This whole experience is even better if you are a subscriber because you get all the guide data on screen and it’s very easy to set up things called “Season Passes” that basically allow you to record every episode of your favorite show with one button click. The service also learns what kinds of shows you like, using a simple set of buttons on the remote to indicate your rating of a particular show. The green thumbs up or the red thumbs down. Again, simple one click feedback on a show that is remembered. Based on this feedback, it can record other shows based on your preferences that it think you might like.
I just wish they had a his and hers option so that TiVo doesn’t think I like something my wife does and vice versa.
So we used this unsubscribed TiVo for awhile and loved it.
Then in 2005, it was announced that the TiVo service would soon be available in Canada. There was even rumors of the local electronics retailers having units for sale. Sadly this turned out to be false. But as luck would have it, I was in Seattle for a conference and there was a sale on the TiVo boxes (a 40 hour Series Two model) so I picked one up for $99 at CompUSA. I took it home and set it up and as before, live tv paused and it couldn’t do much else.

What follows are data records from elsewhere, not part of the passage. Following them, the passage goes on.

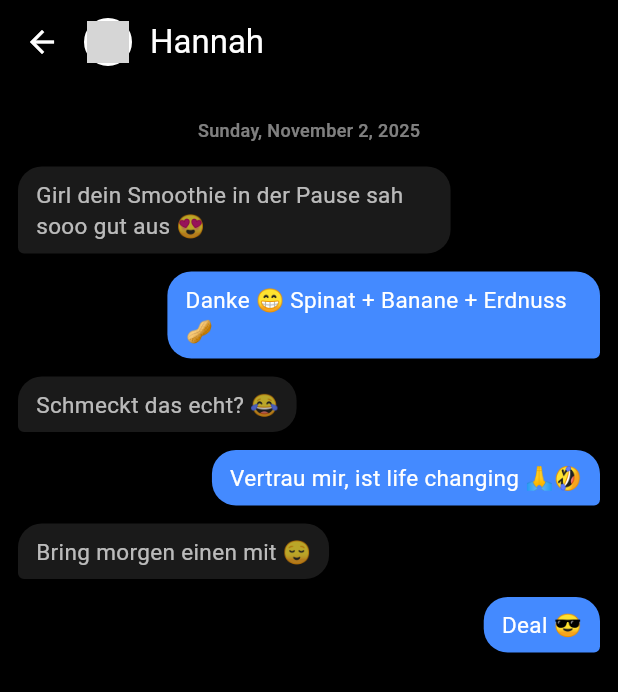
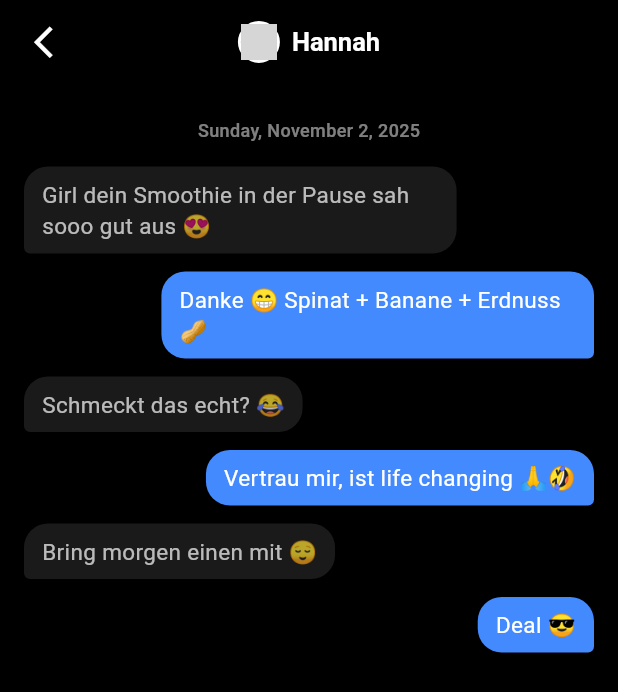
Before and after one commit to rdaze/solid-fiesta, a Flutter app: the DmListPage screen opened directly, after a tap on "Hannah", on a phone screen of 412 x 824 dp. Shown: the top 692 px of the screen. Run offline on Flutter 3.47's test engine with Material 3 defaults, Android fonts, the phone set to English and light mode, and no system bars; our stand-ins replace permission_handler, video_player; missing offline and left inert: blockies, video_thumbnail; grey boxes are pictures that could not be loaded.

Commit message:
ui improvements

```diff
--- a/lib/dms/pages/dm_list_page.dart
+++ b/lib/dms/pages/dm_list_page.dart
@@ -1,4 +1,6 @@
+import 'package:flutter/cupertino.dart';
 import 'package:flutter/material.dart';
+import 'package:flutter/services.dart';
 import '../../app/app_constants.dart';
 import '../models/chat_thread.dart';
 import '../services/dm_loader.dart';
@@ -38,7 +40,11 @@ class _DmListPageState extends State<DmListPage> {
           if (threads.isEmpty) {
             return const Center(child: Text('No chats yet.'));
           }
-          return ListView.separated(
+          return Padding(
+            padding: EdgeInsets.symmetric(
+              horizontal: MediaQuery.of(context).size.width > 600 ? 40 : 0,
+            ),
+            child: ListView.separated(
               itemCount: threads.length,
               separatorBuilder: (_, __) => const Divider(height: 1),
               itemBuilder: (context, i) {
@@ -47,21 +53,27 @@ class _DmListPageState extends State<DmListPage> {
                   leading: BlockyAvatar(seed: t.user, size: 40),
                   title: Text(t.user),
                   subtitle: Text(
-                  t.messages.isNotEmpty ? t.messages.last.text : 'No messages',
+                    t.messages.isNotEmpty
+                        ? t.messages.last.text
+                        : 'No messages',
                     maxLines: 1,
                     overflow: TextOverflow.ellipsis,
                   ),
                   trailing: const Icon(Icons.chevron_right),
                   onTap: () {
+                    HapticFeedback.selectionClick();
                     Navigator.of(context).push(
-                    MaterialPageRoute(builder: (_) => DmThreadPage(thread: t)),
-                  );
-                },
+                      CupertinoPageRoute(
+                        builder: (_) => DmThreadPage(thread: t),
+                      ),
                     );
                   },
                 );
               },
             ),
           );
+        },
+      ),
+    );
   }
 }
--- a/lib/dms/pages/dm_thread_page.dart
+++ b/lib/dms/pages/dm_thread_page.dart
@@ -8,26 +8,55 @@ class DmThreadPage extends StatelessWidget {
 
   @override
   Widget build(BuildContext context) {
+    final screenWidth = MediaQuery.of(context).size.width;
+    final contentWidth = screenWidth > 500 ? screenWidth * 0.8 : screenWidth;
+
     return Scaffold(
+      backgroundColor: Theme.of(context).scaffoldBackgroundColor,
       appBar: AppBar(
-        titleSpacing: 0,
-        title: Row(
+        titleSpacing: 5,
+        automaticallyImplyLeading: false,
+        title: Stack(
+          alignment: Alignment.center,
           children: [
-            BlockyAvatar(seed: thread.user, size: 32),
-            const SizedBox(width: 12),
-            Text(thread.user),
+            // Left aligned back button
+            Align(
+              alignment: Alignment.centerLeft,
+              child: IconButton(
+                icon: const Icon(Icons.arrow_back_ios_new, size: 25),
+                onPressed: () => Navigator.of(context).pop(),
+              ),
+            ),
+            Row(
+              mainAxisSize: MainAxisSize.min,
+              children: [
+                BlockyAvatar(seed: thread.user, size: 28),
+                const SizedBox(width: 8),
+                Text(
+                  thread.user,
+                  style: const TextStyle(
+                    fontSize: 17,
+                    fontWeight: FontWeight.w600,
+                  ),
+                ),
+              ],
+            ),
           ],
         ),
       ),
-      body: ListView.builder(
-        padding: const EdgeInsets.all(12),
+      body: Center(
+        child: ConstrainedBox(
+          constraints: BoxConstraints(maxWidth: contentWidth),
+          child: ListView.builder(
+            padding: const EdgeInsets.symmetric(horizontal: 16, vertical: 12),
             itemCount: thread.messages.length,
             itemBuilder: (context, i) {
               final m = thread.messages[i];
               final isMe = m.fromMe;
               final displayName = isMe ? 'Du' : (m.sender ?? thread.user);
               final isGroup = thread.messages.any(
-            (msg) => !msg.fromMe && msg.sender != null && msg.sender!.isNotEmpty,
+                (msg) =>
+                    !msg.fromMe && msg.sender != null && msg.sender!.isNotEmpty,
               );
 
               final prev = i > 0 ? thread.messages[i - 1] : null;
@@ -42,18 +71,21 @@ class DmThreadPage extends StatelessWidget {
                 final prevTs = prev?.timestamp;
                 final cur = m.timestamp!.toLocal();
                 final prevLocal = prevTs?.toLocal();
-            showDayHeader = prevLocal == null ||
+                showDayHeader =
+                    prevLocal == null ||
                     cur.day != prevLocal.day ||
                     cur.month != prevLocal.month ||
                     cur.year != prevLocal.year;
               }
 
               if (showDayHeader) {
-            final formatted = MaterialLocalizations.of(context)
-                .formatFullDate(m.timestamp!.toLocal());
+                final formatted = MaterialLocalizations.of(
+                  context,
+                ).formatFullDate(m.timestamp!.toLocal());
                 return Column(
-              crossAxisAlignment:
-                  isMe ? CrossAxisAlignment.end : CrossAxisAlignment.start,
+                  crossAxisAlignment: isMe
+                      ? CrossAxisAlignment.end
+                      : CrossAxisAlignment.start,
                   children: [
                     Padding(
                       padding: const EdgeInsets.symmetric(vertical: 10),
@@ -62,10 +94,9 @@ class DmThreadPage extends StatelessWidget {
                           formatted,
                           style: TextStyle(
                             fontSize: 12,
-                        color: Theme.of(context)
-                            .colorScheme
-                            .onSurface
-                            .withOpacity(0.5),
+                            color: Theme.of(
+                              context,
+                            ).colorScheme.onSurface.withOpacity(0.5),
                             fontWeight: FontWeight.w500,
                           ),
                         ),
@@ -94,6 +125,8 @@ class DmThreadPage extends StatelessWidget {
               );
             },
           ),
+        ),
+      ),
     );
   }
 
@@ -118,13 +151,19 @@ class DmThreadPage extends StatelessWidget {
 
     final nameColor = theme.colorScheme.onSurface.withOpacity(0.6);
 
+    final screenWidth = MediaQuery.of(context).size.width;
+    final maxBubbleWidth = screenWidth > 600
+        ? screenWidth * 0.55
+        : screenWidth * 0.7;
+
     return Align(
       alignment: isMe ? Alignment.centerRight : Alignment.centerLeft,
       child: Padding(
         padding: const EdgeInsets.symmetric(vertical: 6),
         child: Column(
-          crossAxisAlignment:
-              isMe ? CrossAxisAlignment.end : CrossAxisAlignment.start,
+          crossAxisAlignment: isMe
+              ? CrossAxisAlignment.end
+              : CrossAxisAlignment.start,
           children: [
             // Name shown only for others and only when the speaker changes
             if (isGroup && !isMe && !sameSenderAsPrev) ...[
@@ -136,9 +175,7 @@ class DmThreadPage extends StatelessWidget {
             ],
             Container(
               padding: const EdgeInsets.symmetric(horizontal: 12, vertical: 8),
-              constraints: BoxConstraints(
-                maxWidth: MediaQuery.of(context).size.width * 0.7,
-              ),
+              constraints: BoxConstraints(maxWidth: maxBubbleWidth),
               decoration: BoxDecoration(
                 color: bubbleColor,
                 borderRadius: BorderRadius.only(
```
Also changed, not shown: lib/app/app_shell.dart (+37 -10 lines), lib/reels/pages/reels_page.dart (+48 -2 lines), lib/shared/widgets/bottom_bar.dart (+64 -13 lines). Lines whose indentation alone changed are shown as unchanged.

A few months passed and the TiVo service was finally available in Canada (well to Canadians at least). I signed up as soon as it was possible to. Ironically, a few of the people that I met (or crossed paths with) at Northern Voice had also discovered this at the same time and blogged about it. It really can be a small world sometimes.
The process of getting an account for the TiVo service seemed really strange, bizarre even. You had to put in a fake address instead of your real one in order for the account info to work which seems really weird. I didn’t care as I was just happy it was available to me. Rob has a detailed list of the steps which are also now documented on TiVo’s support area.
About a year ago, I added another TiVo to the mix as i stumbled across a local Ebay auction for an unused Series Two TiVo that was priced right. The person selling it didn’t know you could use it in Canada so it had sat unopened in a garage for awhile after they won it in some contest.
The current setup we have is two TiVo’s in the bedroom – the 190 hour Series One (not subbed) and the Ebay purchased Series Two (subbed). The other Series Two is in the living room and is also subbed (you get a discount for having multiple TiVo subscriptions). What’s cool about this is that you can record something on the living room TiVo (which in our case also has access to digital cable channels) and then stream it to the bedroom (non-digital) TiVo or vice versa. This has come in handy many times.
While the TiVo UI is fantastic and has to be used to truly understand why it’s great (there is a nice flash demo on Tivo.com), there are some shortcomings with the TiVo or at least the service in Canada.
The main one for me is the transfer speed between TiVo’s or to your desktop PC or Mac. Despite my TiVo’s being on my LAN via a fullspeed wired connection, it still takes ages to move a file around. The files the TiVo records are quite large depending on the quality setting you used to record it but it should still transfer faster than it does. I’m not sure of the exact reason why it’s slow but it is definately slower than simply transfering a large video file between computers on the same network.
Another issue with the service is the sketchy Canadian content support. In the US there are a number of interesting features and services that seem to stop at the border and aren’t available on my TiVo. Amazon.com has it’s Unbox service where you can download or rent movies and they magically appear on your TiVo. I had a free credit to try it out with my US Amazon account and it all seemed to work on the Amazon site but nothing ever showed up on my TiVo. Also some of the podcasting content doesn’t work on my TiVo unless it was setup prior to subscribing.
These are relatively minor issues though so it’s not a big deal as I have a bunch of other ways to deal with that kind of content (which I’ll get into in a future post)…and certainly not the primary reason for getting a TiVo.